The ability to acquire different types of the symbiotic dinoflagellate Symbiodinium (zooxanthellae) from the environment was investigated using aposymbiotic scyphistomae of the jellyfish Cassiopea xamachana. Non-symbiotic scyphistomae were placed on an offshore Florida patch reef and in Florida Bay during 3- and 5-day periods in March, and 5-day exposures in May, August and December of 2003. Scyphistomae were maintained in culture for several months, after which members of clades A, B, C and D Symbiodinium were detected in these hosts by denaturing gradient gel electrophoresis (DGGE) analyses. These findings contrast with naturally collected C. xamachana medusa from Florida Bay where all specimens possessed only Symbiodinium type A1. Furthermore, the polyps did not acquire the symbionts found in nearby cnidarian colonies, suggesting that a diverse pool of symbiont lineages exists in the environment. These results support previous laboratory studies where aposymbiotic hosts were initially non-selective and capable of acquiring many kinds of Symbiodinium. The specificity seen in adult hosts is likely a result of post-infection processes due to competitive exclusion or other mechanisms. A higher percentage of polyps became infected after 5 days of exposure, compared to 3 days, and no infections were observed in laboratory controls held in filtered seawater. Infections were lowest (50% at both sites) in March of 2003, when seawater temperatures were at their annual minima. Infection was 100% in scyphistomae exposed for 5 days during the months of May, August and December of 2003. These findings suggest that this host system, in addition to addressing questions of host-symbiont selectivity, can be employed to monitor and define the abundance and distribution of natural pools of Symbiodinium.

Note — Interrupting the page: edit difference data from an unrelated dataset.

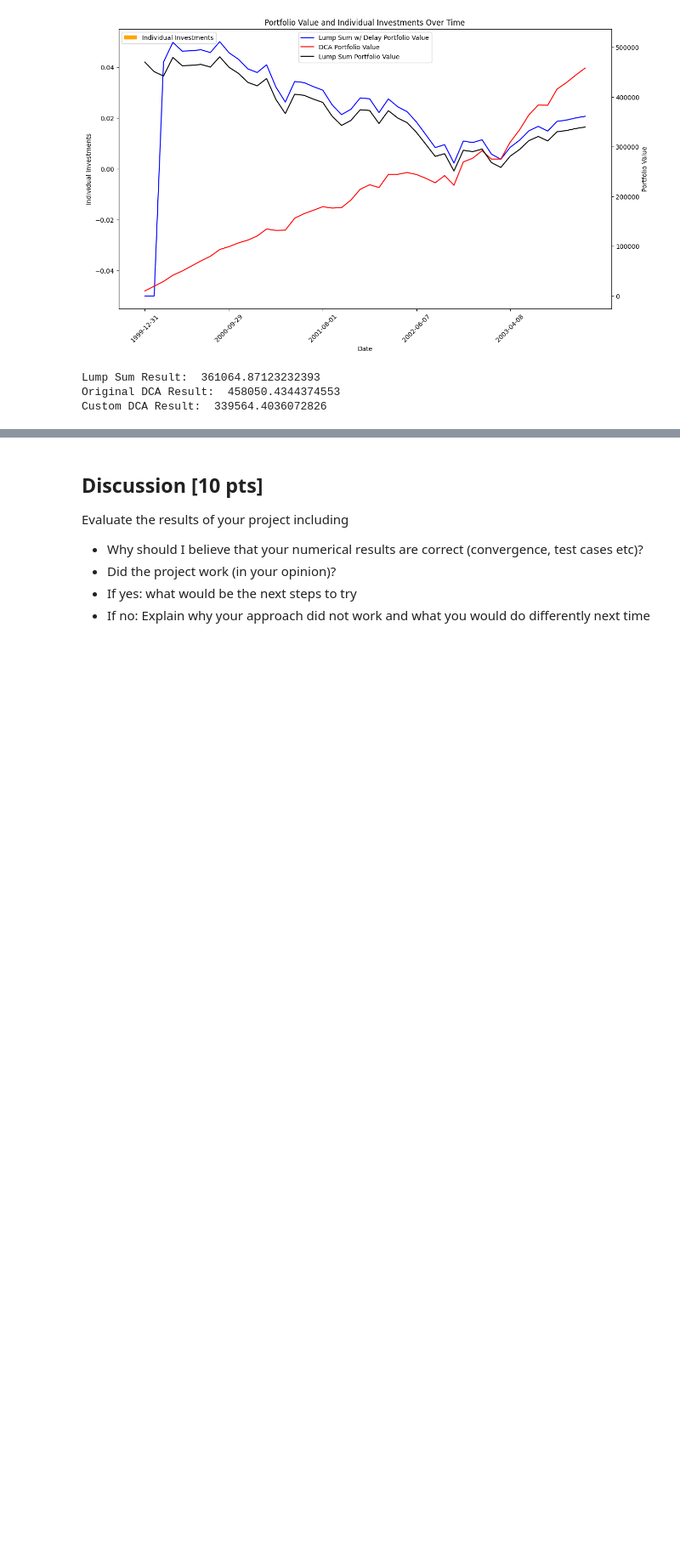
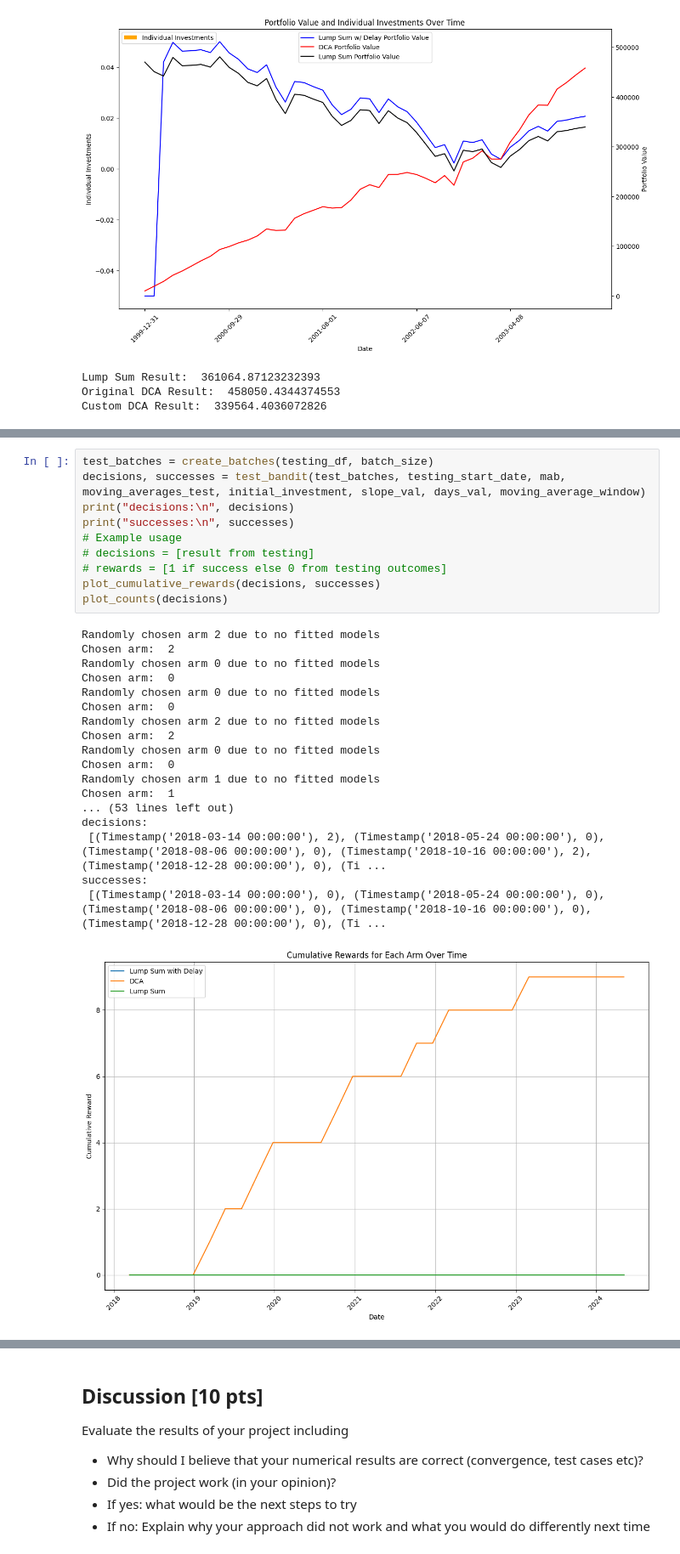
Before and after one commit to jaymay2002/OptimalInvesting, a Jupyter notebook: project.ipynb, the cells around one changed output, grey strips where cells are left out. Shown at 85% size. Drawn from its saved outputs; the diff is of its cells as text; blank space fills up the shorter version.

```diff
--- a/project.ipynb
+++ b/project.ipynb
@@ -865,0 +1229,29 @@ sandp_time
+# %%
+test_batches = create_batches(testing_df, batch_size)
+decisions, successes = test_bandit(test_batches, testing_start_date, mab, moving_averages_test, initial_investment, slope_val, days_val, moving_average_window)
+print("decisions:\n", decisions)
+print("successes:\n", successes)
+# Example usage
+# decisions = [result from testing]
+# rewards = [1 if success else 0 from testing outcomes]
+plot_cumulative_rewards(decisions, successes)
+plot_counts(decisions)
+# %% [output]
+Randomly chosen arm 2 due to no fitted models
+Chosen arm:  2
+Randomly chosen arm 0 due to no fitted models
+Chosen arm:  0
+Randomly chosen arm 0 due to no fitted models
+Chosen arm:  0
+Randomly chosen arm 2 due to no fitted models
+Chosen arm:  2
+Randomly chosen arm 0 due to no fitted models
+Chosen arm:  0
+Randomly chosen arm 1 due to no fitted models
+Chosen arm:  1
+... (53 lines left out)
+decisions:
+ [(Timestamp('2018-03-14 00:00:00'), 2), (Timestamp('2018-05-24 00:00:00'), 0), (Timestamp('2018-08-06 00:00:00'), 0), (Timestamp('2018-10-16 00:00:00'), 2), (Timestamp('2018-12-28 00:00:00'), 0), (Ti ...
+successes:
+ [(Timestamp('2018-03-14 00:00:00'), 0), (Timestamp('2018-05-24 00:00:00'), 0), (Timestamp('2018-08-06 00:00:00'), 0), (Timestamp('2018-10-16 00:00:00'), 0), (Timestamp('2018-12-28 00:00:00'), 0), (Ti ...
+[figure, added]
```
Also changed, not shown: parts of 16 cells of this notebook.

|Original language||English (US)|
|Number of pages||7|
|Journal||Journal of Experimental Marine Biology and Ecology|
|State||Published - Oct 24 2006|
All Science Journal Classification (ASJC) codes
- Ecology, Evolution, Behavior and Systematics
- Aquatic Science